Respondents also offered some lessons learned from the COVID-19 pandemic. While most respondents did not mention significant issues concerning financial institutions’ outsourcing or third-party relationships during the pandemic, they did highlight the benefits of outsourcing. Additionally, respondents acknowledged that the pandemic increased financial institutions’ dependencies on third-party technologies and services, which underscored the need to incorporate risks associated with such dependencies into overall risk management frameworks.

[View source.]

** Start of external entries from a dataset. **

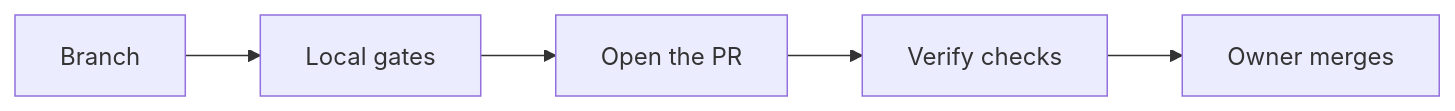
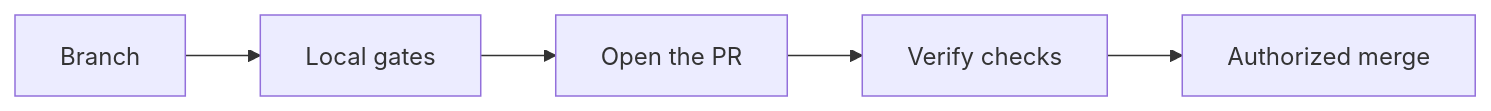
One commit to victusfate/scaffold changed the diagram in docs/diagrams/pages/pr-workflow.md. Above: the diagram before and after it, drawn with Mermaid. The commit also changed other lines of this file and 30 other files, not shown here.

First line of the commit message:
docs(diagram-explorer-md): accuracy review fixes across 13 pages; guard against hidden HTML-like text

````diff
--- a/docs/diagrams/pages/pr-workflow.md
+++ b/docs/diagrams/pages/pr-workflow.md
@@ -7,7 +7,7 @@
 ```mermaid
 flowchart LR
   branch["Branch"] --> local["Local gates"]
   local["Local gates"] --> open["Open the PR"]
   open["Open the PR"] --> checks["Verify checks"]
-  checks["Verify checks"] --> merge["Owner merges"]
+  checks["Verify checks"] --> merge["Authorized merge"]
 ```
````
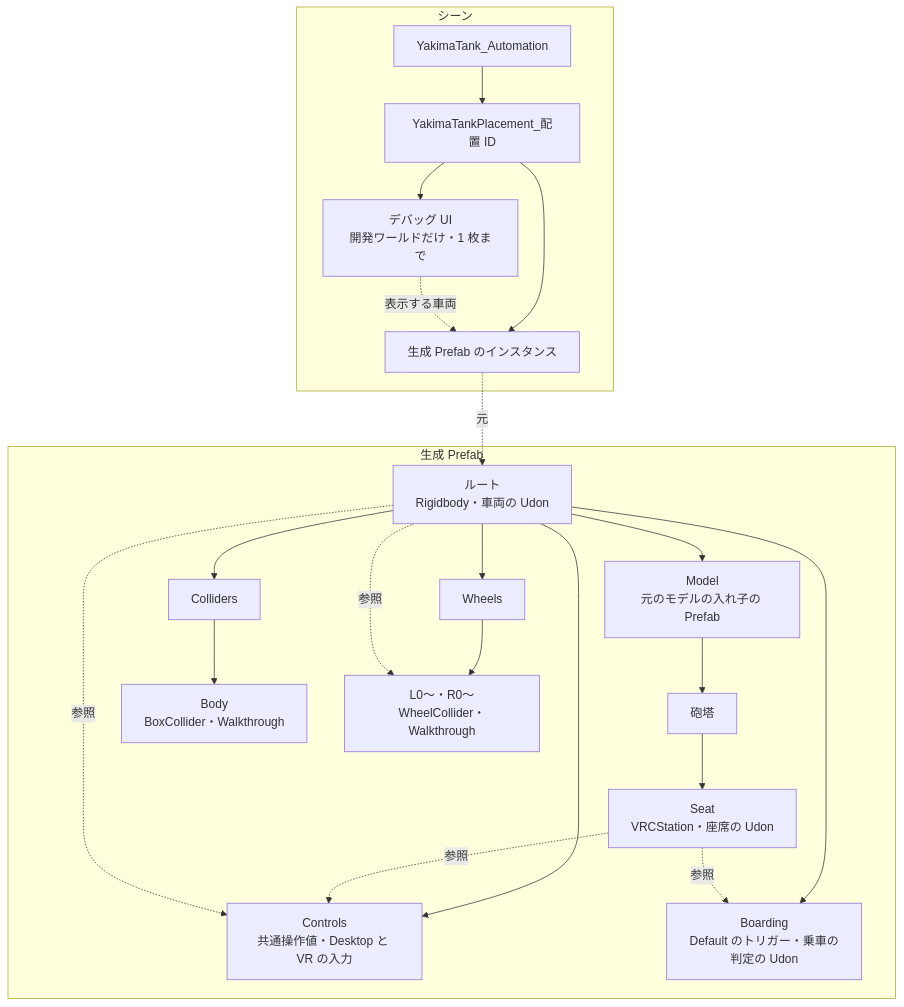
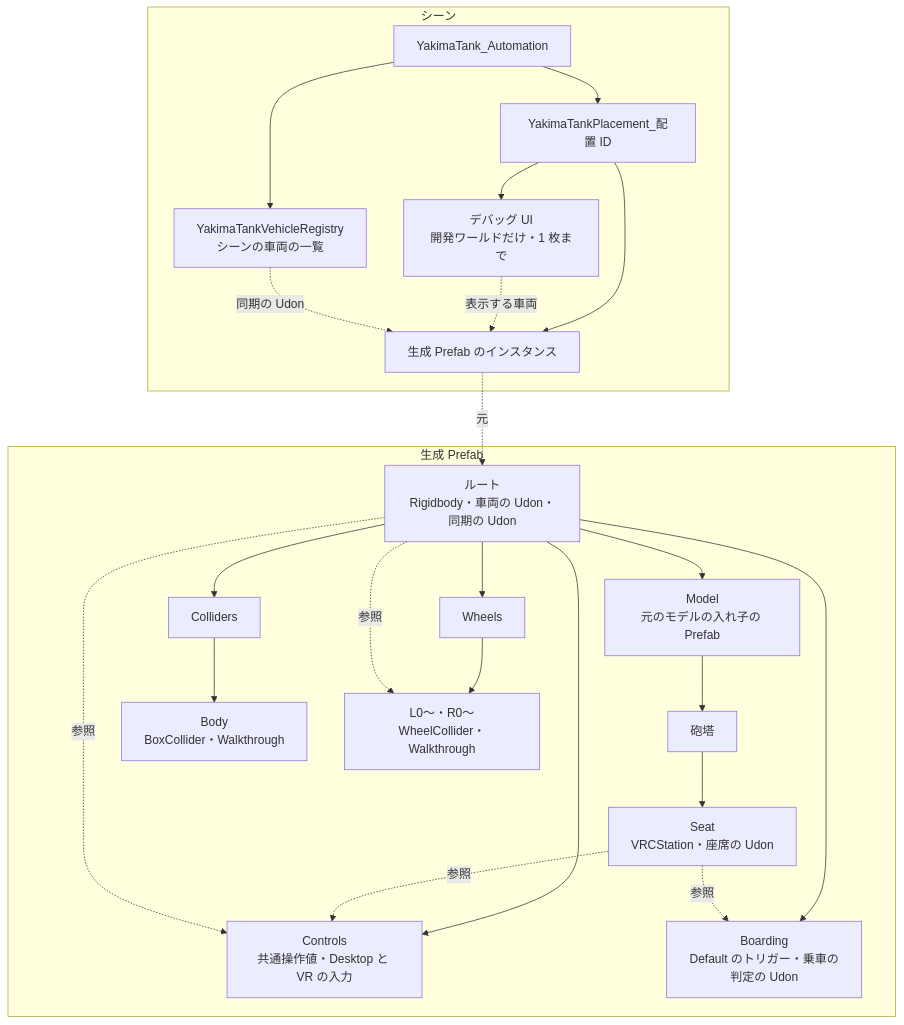
One commit to yakimannzyuu/YakimaTank changed the diagram in Docs/03_Architecture/diagrams/generated-prefab.md. Above: the diagram before and after it, drawn with Mermaid. The commit also changed other lines of this file and 9 other files, not shown here.

````diff
--- a/Docs/03_Architecture/diagrams/generated-prefab.md
+++ b/Docs/03_Architecture/diagrams/generated-prefab.md
@@ -5,22 +5,24 @@
 ```mermaid
 flowchart TB
   subgraph scene[シーン]
     root[YakimaTank_Automation] --> holder[YakimaTankPlacement_配置 ID]
     holder --> instance[生成 Prefab のインスタンス]
     holder --> panel[デバッグ UI<br/>開発ワールドだけ・1 枚まで]
+    root --> registry[YakimaTankVehicleRegistry<br/>シーンの車両の一覧]
   end
   subgraph prefab[生成 Prefab]
-    top[ルート<br/>Rigidbody・車両の Udon] --> model[Model<br/>元のモデルの入れ子の Prefab]
+    top[ルート<br/>Rigidbody・車両の Udon・同期の Udon] --> model[Model<br/>元のモデルの入れ子の Prefab]
     model --> turret[砲塔] --> seat[Seat<br/>VRCStation・座席の Udon]
     top --> colliders[Colliders] --> body[Body<br/>BoxCollider・Walkthrough]
     top --> wheels[Wheels] --> wheel[L0〜・R0〜<br/>WheelCollider・Walkthrough]
     top --> controls[Controls<br/>共通操作値・Desktop と VR の入力]
     top --> boarding[Boarding<br/>Default のトリガー・乗車の判定の Udon]
   end
   instance -.元.-> top
   panel -.表示する車両.-> instance
+  registry -.同期の Udon.-> instance
   seat -.参照.-> controls
   seat -.参照.-> boarding
   top -.参照.-> wheel
   top -.参照.-> controls
 ```
````
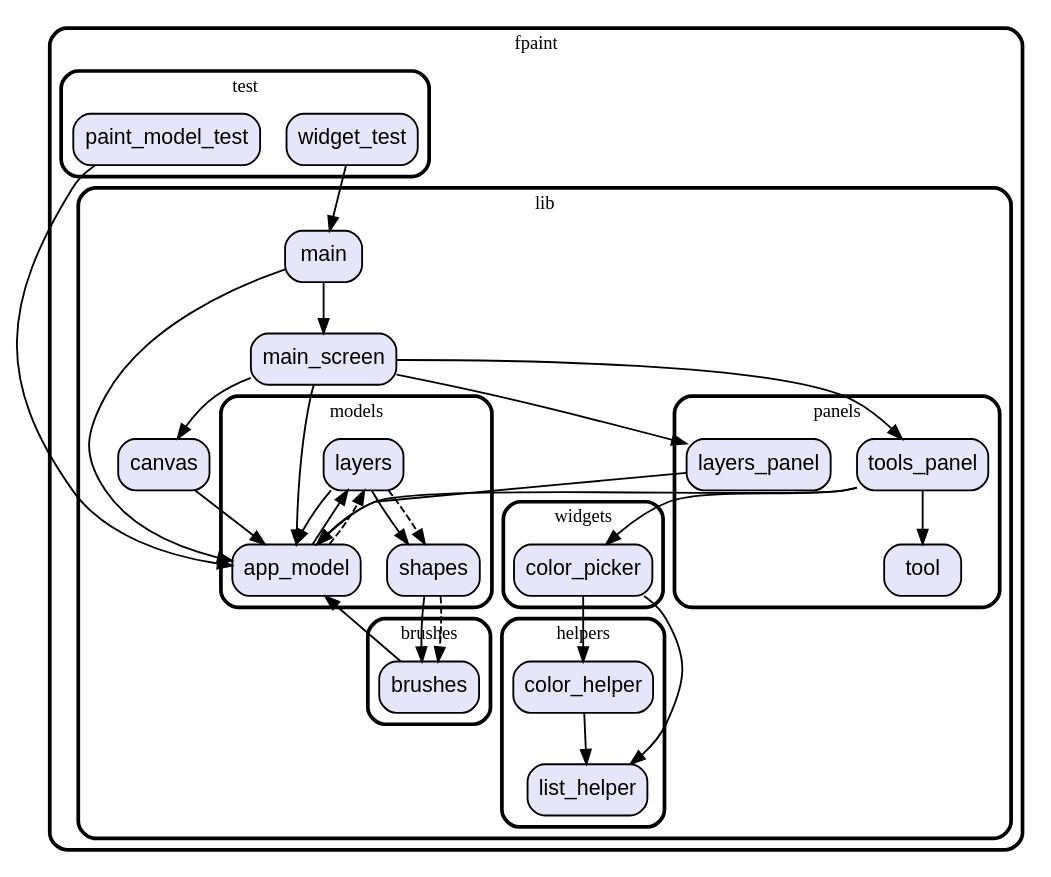
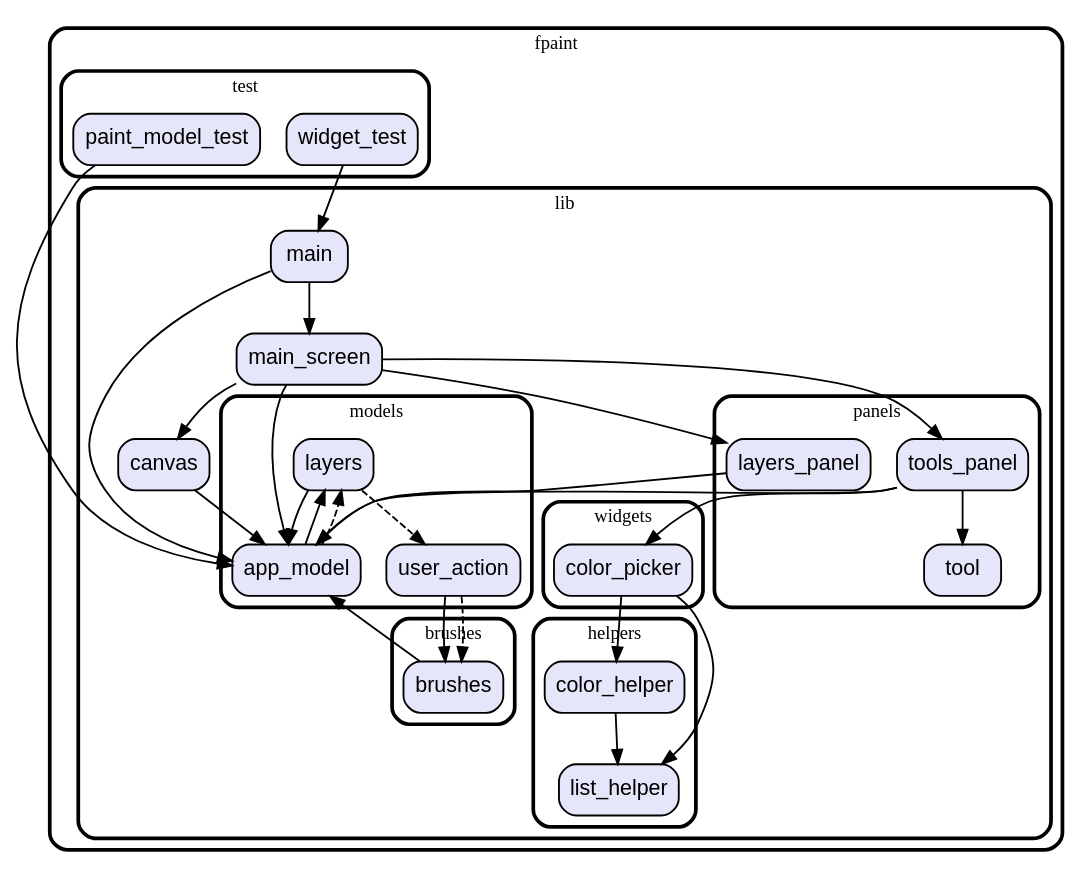
The diagram in graph.dot (vteam-com/fPaint), drawn with Graphviz before and after one commit. The commit also changed 9 other files, not shown here.

Commit message:
refactor rename to Tools and UserAction

```diff
--- a/graph.dot
+++ b/graph.dot
@@ -1,83 +1,82 @@
 digraph "" {
   graph [style=rounded fontname="Arial Black" fontsize=13 penwidth=2.6];
   node [shape=rect style="filled,rounded" fontname=Arial fontsize=15 fillcolor=Lavender penwidth=1.3];
   edge [penwidth=1.3];
   "/test/paint_model_test.dart" [label="paint_model_test"];
   "/test/widget_test.dart" [label="widget_test"];
   "/lib/brushes/brushes.dart" [label="brushes"];
   "/lib/panels/tools_panel.dart" [label="tools_panel"];
   "/lib/panels/layers_panel.dart" [label="layers_panel"];
   "/lib/panels/tool.dart" [label="tool"];
   "/lib/models/layers.dart" [label="layers"];
-  "/lib/models/shapes.dart" [label="shapes"];
+  "/lib/models/user_action.dart" [label="user_action"];
   "/lib/models/app_model.dart" [label="app_model"];
   "/lib/main.dart" [label="main"];
   "/lib/canvas.dart" [label="canvas"];
   "/lib/main_screen.dart" [label="main_screen"];
   "/lib/helpers/list_helper.dart" [label="list_helper"];
   "/lib/helpers/color_helper.dart" [label="color_helper"];
   "/lib/widgets/color_picker.dart" [label="color_picker"];
   subgraph "cluster~" {
     label="fpaint";
     subgraph "cluster~/test" {
       label="test";
       "/test/paint_model_test.dart";
       "/test/widget_test.dart";
     }
     subgraph "cluster~/lib" {
       label="lib";
       "/lib/main.dart";
       "/lib/canvas.dart";
       "/lib/main_screen.dart";
       subgraph "cluster~/lib/brushes" {
         label="brushes";
         "/lib/brushes/brushes.dart";
       }
       subgraph "cluster~/lib/panels" {
         label="panels";
         "/lib/panels/tools_panel.dart";
         "/lib/panels/layers_panel.dart";
         "/lib/panels/tool.dart";
       }
       subgraph "cluster~/lib/models" {
         label="models";
         "/lib/models/layers.dart";
-        "/lib/models/shapes.dart";
+        "/lib/models/user_action.dart";
         "/lib/models/app_model.dart";
       }
       subgraph "cluster~/lib/helpers" {
         label="helpers";
         "/lib/helpers/list_helper.dart";
         "/lib/helpers/color_helper.dart";
       }
       subgraph "cluster~/lib/widgets" {
         label="widgets";
         "/lib/widgets/color_picker.dart";
       }
     }
   }
   "/test/paint_model_test.dart" -> "/lib/models/app_model.dart";
   "/test/widget_test.dart" -> "/lib/main.dart";
   "/lib/brushes/brushes.dart" -> "/lib/models/app_model.dart";
   "/lib/panels/tools_panel.dart" -> "/lib/models/app_model.dart";
   "/lib/panels/tools_panel.dart" -> "/lib/panels/tool.dart";
   "/lib/panels/tools_panel.dart" -> "/lib/widgets/color_picker.dart";
   "/lib/panels/layers_panel.dart" -> "/lib/models/app_model.dart";
   "/lib/models/layers.dart" -> "/lib/models/app_model.dart";
-  "/lib/models/layers.dart" -> "/lib/models/shapes.dart";
-  "/lib/models/layers.dart" -> "/lib/models/shapes.dart" [style=dashed];
-  "/lib/models/shapes.dart" -> "/lib/brushes/brushes.dart";
-  "/lib/models/shapes.dart" -> "/lib/brushes/brushes.dart" [style=dashed];
+  "/lib/models/layers.dart" -> "/lib/models/user_action.dart" [style=dashed];
+  "/lib/models/user_action.dart" -> "/lib/brushes/brushes.dart";
+  "/lib/models/user_action.dart" -> "/lib/brushes/brushes.dart" [style=dashed];
   "/lib/models/app_model.dart" -> "/lib/models/layers.dart";
   "/lib/models/app_model.dart" -> "/lib/models/layers.dart" [style=dashed];
   "/lib/main.dart" -> "/lib/main_screen.dart";
   "/lib/main.dart" -> "/lib/models/app_model.dart";
   "/lib/canvas.dart" -> "/lib/models/app_model.dart";
   "/lib/main_screen.dart" -> "/lib/canvas.dart";
   "/lib/main_screen.dart" -> "/lib/panels/layers_panel.dart";
   "/lib/main_screen.dart" -> "/lib/panels/tools_panel.dart";
   "/lib/main_screen.dart" -> "/lib/models/app_model.dart";
   "/lib/helpers/color_helper.dart" -> "/lib/helpers/list_helper.dart";
   "/lib/widgets/color_picker.dart" -> "/lib/helpers/color_helper.dart";
   "/lib/widgets/color_picker.dart" -> "/lib/helpers/list_helper.dart";
 }
```
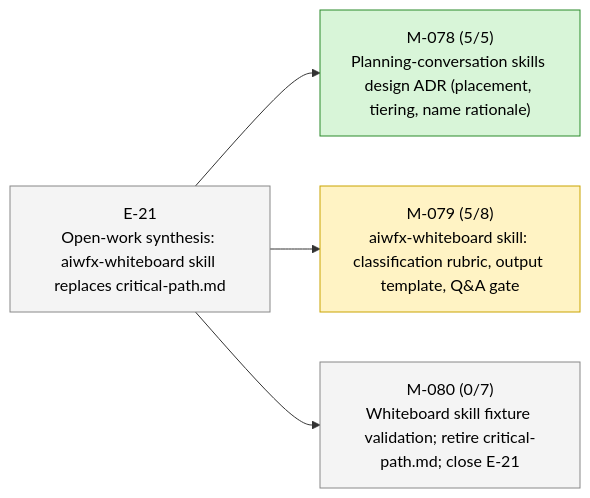
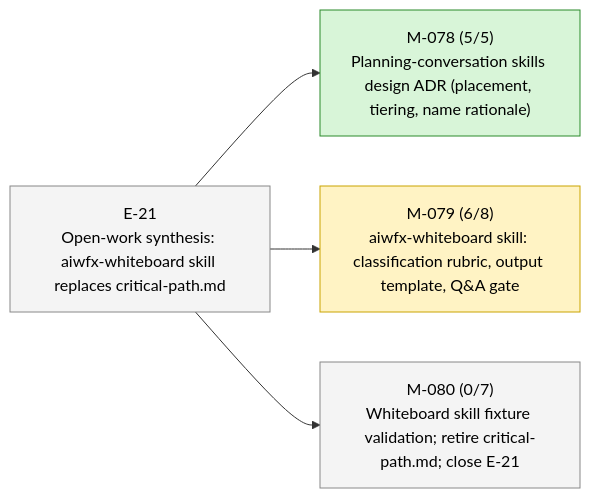
One commit to 23min/aiwf changed the second of 2 diagrams in STATUS.md. Above: the diagram before and after it, drawn with Mermaid. The commit also changed other lines of this file and 1 other file, not shown here.

````diff
--- a/STATUS.md
+++ b/STATUS.md
@@ -47,16 +47,16 @@
 ```mermaid
 flowchart LR
   E_21["E-21<br/>Open-work synthesis: aiwfx-whiteboard skill replaces critical-path.md"]:::epic_proposed
   M_078["M-078 (5/5)<br/>Planning-conversation skills design ADR (placement, tiering, name rationale)"]:::ms_done
   E_21 --> M_078
-  M_079["M-079 (5/8)<br/>aiwfx-whiteboard skill: classification rubric, output template, Q&A gate"]:::ms_in_progress
+  M_079["M-079 (6/8)<br/>aiwfx-whiteboard skill: classification rubric, output template, Q&A gate"]:::ms_in_progress
   E_21 --> M_079
   M_080["M-080 (0/7)<br/>Whiteboard skill fixture validation; retire critical-path.md; close E-21"]:::ms_draft
   E_21 --> M_080
   classDef epic_active fill:#d6eaff,stroke:#1a73e8,color:#000
   classDef epic_proposed fill:#f4f4f4,stroke:#888,color:#000
   classDef ms_done fill:#d8f5d8,stroke:#2a8a2a,color:#000
   classDef ms_in_progress fill:#fff3c4,stroke:#caa400,color:#000
   classDef ms_draft fill:#f4f4f4,stroke:#888,color:#000
   classDef ms_cancelled fill:#fbeaea,stroke:#c33,color:#000
 ```
````
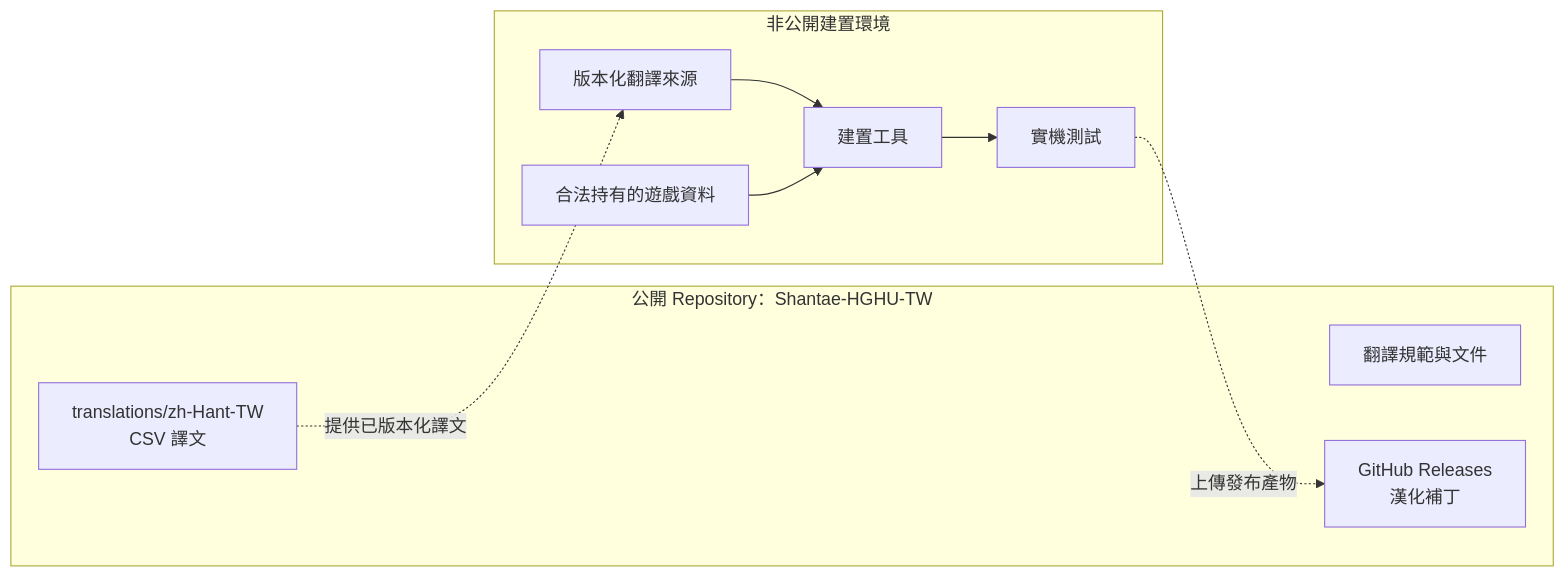
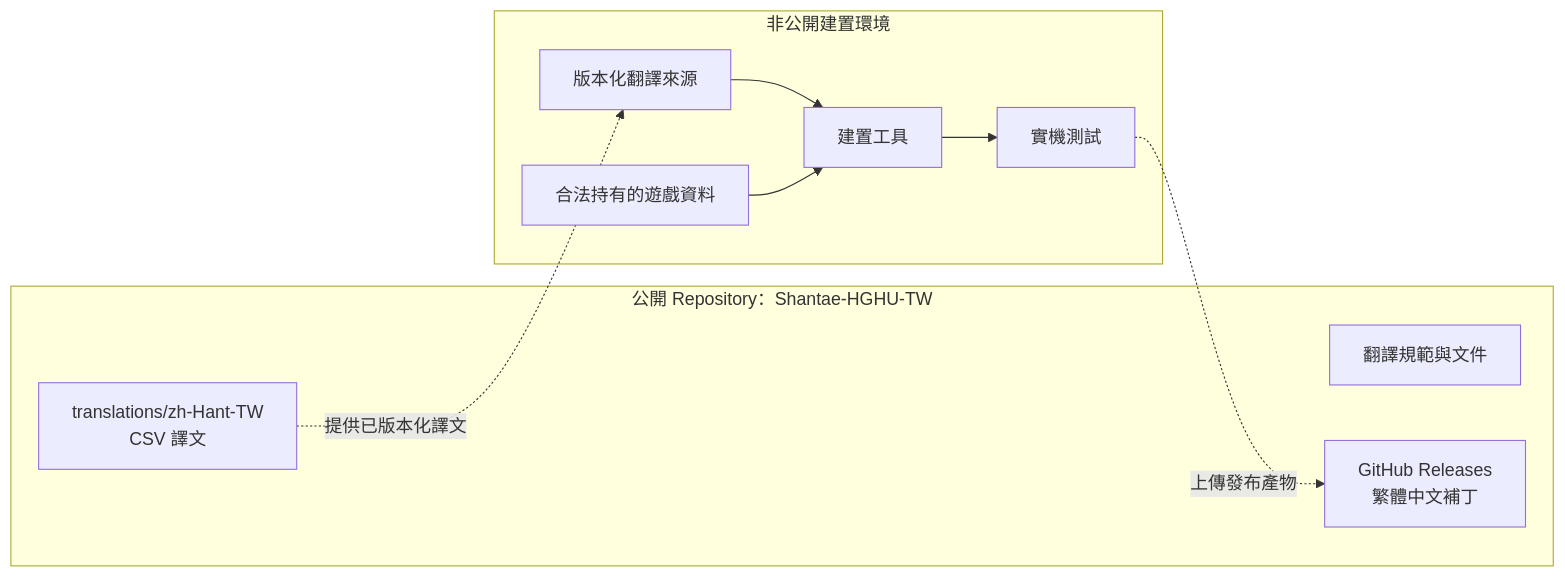
One commit to AghDoo/Shantae-HGHU-TW changed the first of 2 diagrams in README.md. Above: the diagram before and after it, drawn with Mermaid. The commit also changed other lines of this file and 4 other files, not shown here.

````diff
--- a/README.md
+++ b/README.md
@@ -29,21 +31,21 @@
 ```mermaid
 flowchart LR
     subgraph Public["公開 Repository：Shantae-HGHU-TW"]
         Translation["translations/zh-Hant-TW<br/>CSV 譯文"]
         Docs["翻譯規範與文件"]
-        Release["GitHub Releases<br/>漢化補丁"]
+        Release["GitHub Releases<br/>繁體中文補丁"]
     end
 
     subgraph Local["非公開建置環境"]
         TranslationSource["版本化翻譯來源"]
         GameData["合法持有的遊戲資料"]
         Builder["建置工具"]
         Test["實機測試"]
     end
 
     Translation -. "提供已版本化譯文" .-> TranslationSource
     TranslationSource --> Builder
     GameData --> Builder
     Builder --> Test
     Test -. "上傳發布產物" .-> Release
 ```
````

DISCLAIMER: Because of the generality of this update, the information provided herein may not be applicable in all situations and should not be acted upon without specific legal advice based on particular situations.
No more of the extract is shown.